This past spring John deBary reappraised Danny Meyer’s seminal book, Setting the Table. DeBary questioned the true cost of pursuing Meyer’s concept of “enlightened hospitality.” Explicit in the critique was the notion that a restaurant can’t really “claim to value employees over customers” if it expects employees to “unquestioningly surrender themselves to their guests’ desires.” This criticism is every bit as applicable to businesses that aren’t bars and restaurants.
Employees are less willing than ever to work hard for companies that won’t work hard for them. Those stuck in the belief that capital and labor are oppositional forces will view this development with concern. But the continued struggle to fill job openings coupled with a shrinking unemployment rate is worrisome only to those unwilling to change. Increasingly, businesses—from factories to credit card processors—are finding that taking care of employees is a great way to take care of business. Staff retention, margins, sales volume, and customer satisfaction can all increase if companies do the work to change their relationships with their employees.
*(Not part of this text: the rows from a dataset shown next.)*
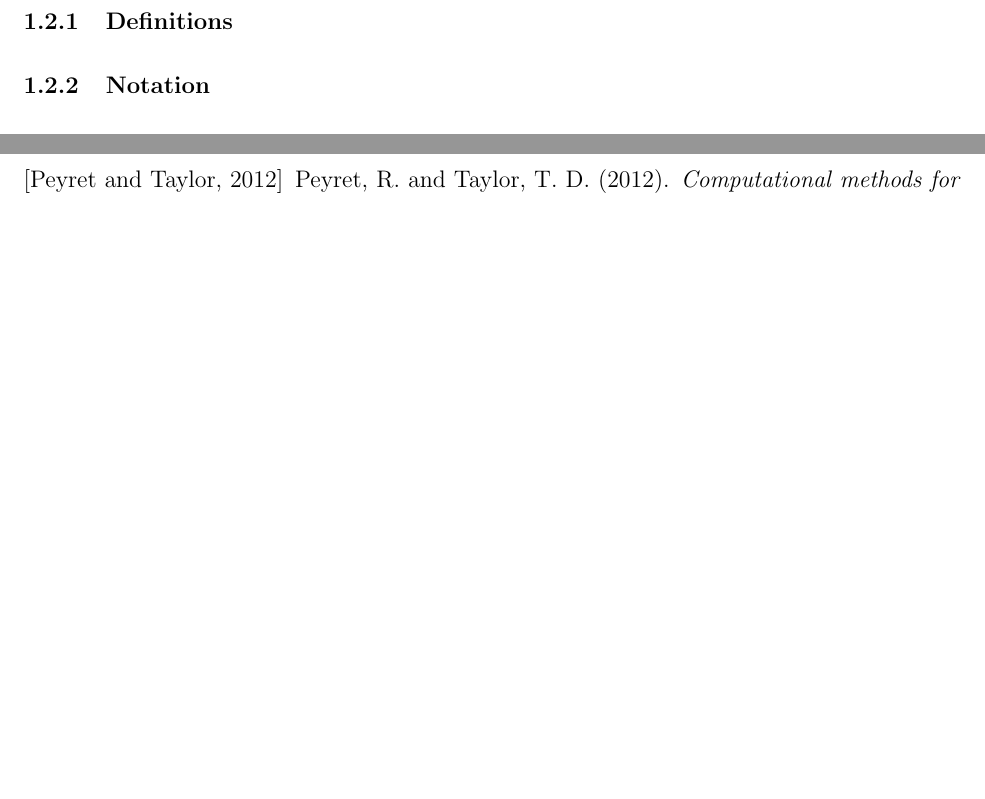
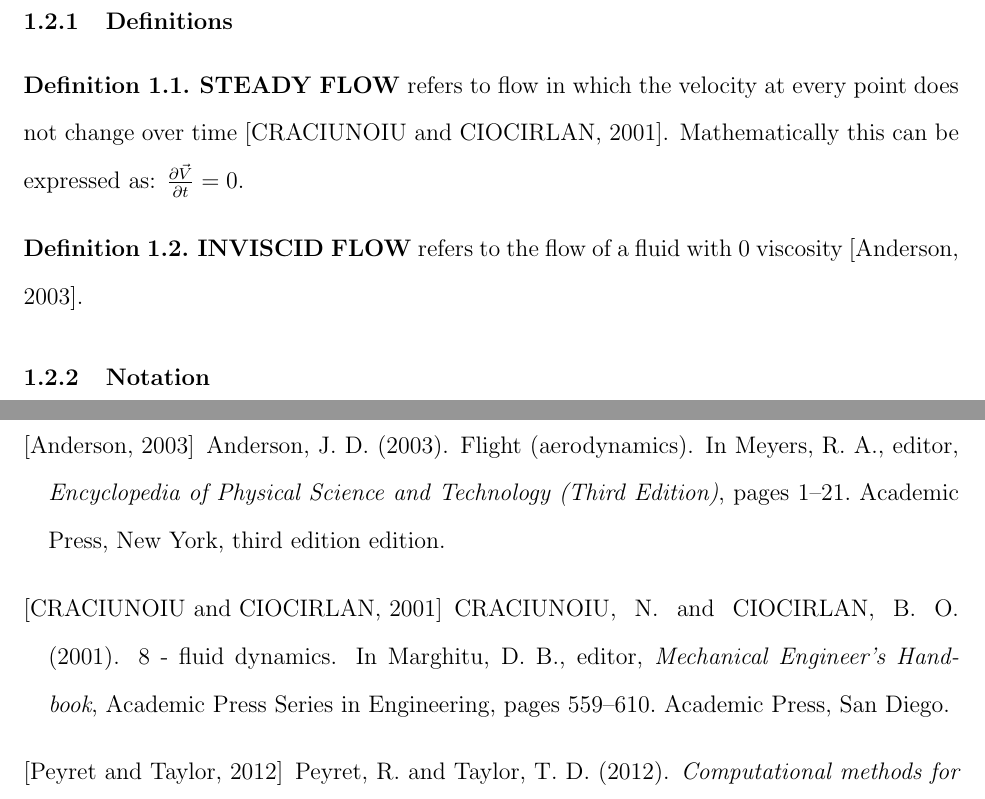
Before and after one commit to NoelNimstad/ExtendedEssayMathAAHL, a LaTeX document (main.tex, which reads documents/introduction.tex, preamble.tex, sources.bib): two parts of pages 4 and 5 of 5, joined at a grey line, cut so that both start at the same text, the shorter picture padded with empty space. The pictures show the PDF file main.pdf that the author committed with the source.

Commit message:
added two definitions and two sources for said definitions

```diff
--- a/documents/introduction.tex
+++ b/documents/introduction.tex
@@ -22,6 +22,12 @@ validation. The focus is on the mathematical derivation and analysis of the idea
 % Background
 \subsection{Background}
 \subsubsection{Definitions}
+\begin{defn} % steady flow
+    \definedterm{Steady flow} refers to flow in which the velocity at every point does not change over time \cite{CRACIUNOIU2001559}. Mathematically this can be expressed as: $\pdv{\vec{V}}{t}=0$.
+\end{defn}
+\begin{defn} % inviscid flow
+    \definedterm{Inviscid flow} refers to the flow of a fluid with 0 viscosity \cite{ANDERSON20031}.
+\end{defn}
 
 \subsubsection{Notation}
 In this paper, the gradient, divergence and curl operators will be denoted using their explicit $\nabla$ forms as follows:
--- a/preamble.tex
+++ b/preamble.tex
@@ -50,6 +50,11 @@
 \newcommand{\row}[1]{\operatorname{row}_{#1}}
 \newcommand{\col}[1]{\operatorname{col}_{#1}}
 
+% Definitions
+\theoremstyle{definition}
+\newtheorem{defn}{Definition}[section]
+\newcommand{\definedterm}[1]{\textbf{\uppercase{#1}}}
+
 % Research question
 \newcommand{\researchquestion}
 {How can vector calculus be used to model and analyse steady, inviscid, and incompressible
--- a/sources.bib
+++ b/sources.bib
@@ -15,0 +21,6 @@
+booktitle = {Mechanical Engineer's Handbook},
+publisher = {Academic Press},
+address = {San Diego},
+pages = {559-610},
+year = {2001},
+series = {Academic Press Series in Engineering},
@@ -15,0 +37,5 @@
+booktitle = {Encyclopedia of Physical Science and Technology (Third Edition)},
+publisher = {Academic Press},
+edition = {Third Edition},
+address = {New York},
+pages = {1-21},
```
Also changed, not shown: main.pdf, sources.bib (21 more changed lines).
Wine and spirit companies—chiefly, importers and distributors—need reckon with what this means now, lest they be forced to catch up later. When an order board representative has better opportunities outside of the industry, a company’s “competitiveness” within the industry doesn’t mean much. This is also true for those in sales, marketing, operations, and management. The appeal of “expanding one’s palate” or “working with best-in-class producers” isn’t as great as the promise of decent, affordable healthcare.
Beyond better compensation, what does a hard-working company look like to prospective hires and current employees?
Attracting top talent means hiring differently
Provide reciprocity. A job interview is no longer a one-sided proposition. After asking a candidate how they overcame hardship, be prepared to share how the company has handled a difficult challenge. If you are comfortable asking a candidate why they’d make a great addition to the team, then you’d best be able to explain why the company would be a good fit for the candidate. Traditionally, wine and spirit companies, don’t “sell” themselves until they make an offer. Selling the company now starts with the job ad and continues through the interview process.
When you focus on hiring within a historically homogenous industry, you tend not to get candidates from diverse backgrounds. BIPOC are greatly underrepresented on wine and spirit sales teams. Companies need to cast a wider net.
If you can’t explain how your company is different from others, it isn’t. If what your company offers its employees is the same as most other companies, what it offers isn’t generous or competitive, it’s average. It’s okay to be average, so long as you don’t pretend you aren’t.1
If you require a candidate to do an interview assignment or project, compensate them for it.2 Be reasonable and let candidates know the length of time (keep it less than 2 or 3 hours) you expect them to work on the project. Let them know in advance that you will be paying them $X for their work.
Retaining top talent means working harder
Share success. Though companies have departments and teams, it’s often only individuals that are rewarded. Spread the wealth and celebrate equitably.
Show how and why decisions are made. It’s not as scary as it seems. Transparency is not the same thing as democracy. Effective leaders explain without delegating away all the responsibility of decision-making.
Support your team so that they can support the company’s customers. Empowering employees to do good without asking for permission is a great way to reduce bureaucratic friction.
Have a plan for employee advancement. Too many good employees leave companies they like working at because there’s no place for them to grow. Design a path for salespeople and admins to become managers and for managers to become executives. A company’s size should not be an excuse for the failure to have an actionable plan.
Plenty of companies think of themselves as special because of a particular person or a portfolio. People come and go. Even families change. Portfolios are impermanent. What makes a company special exists outside these parameters.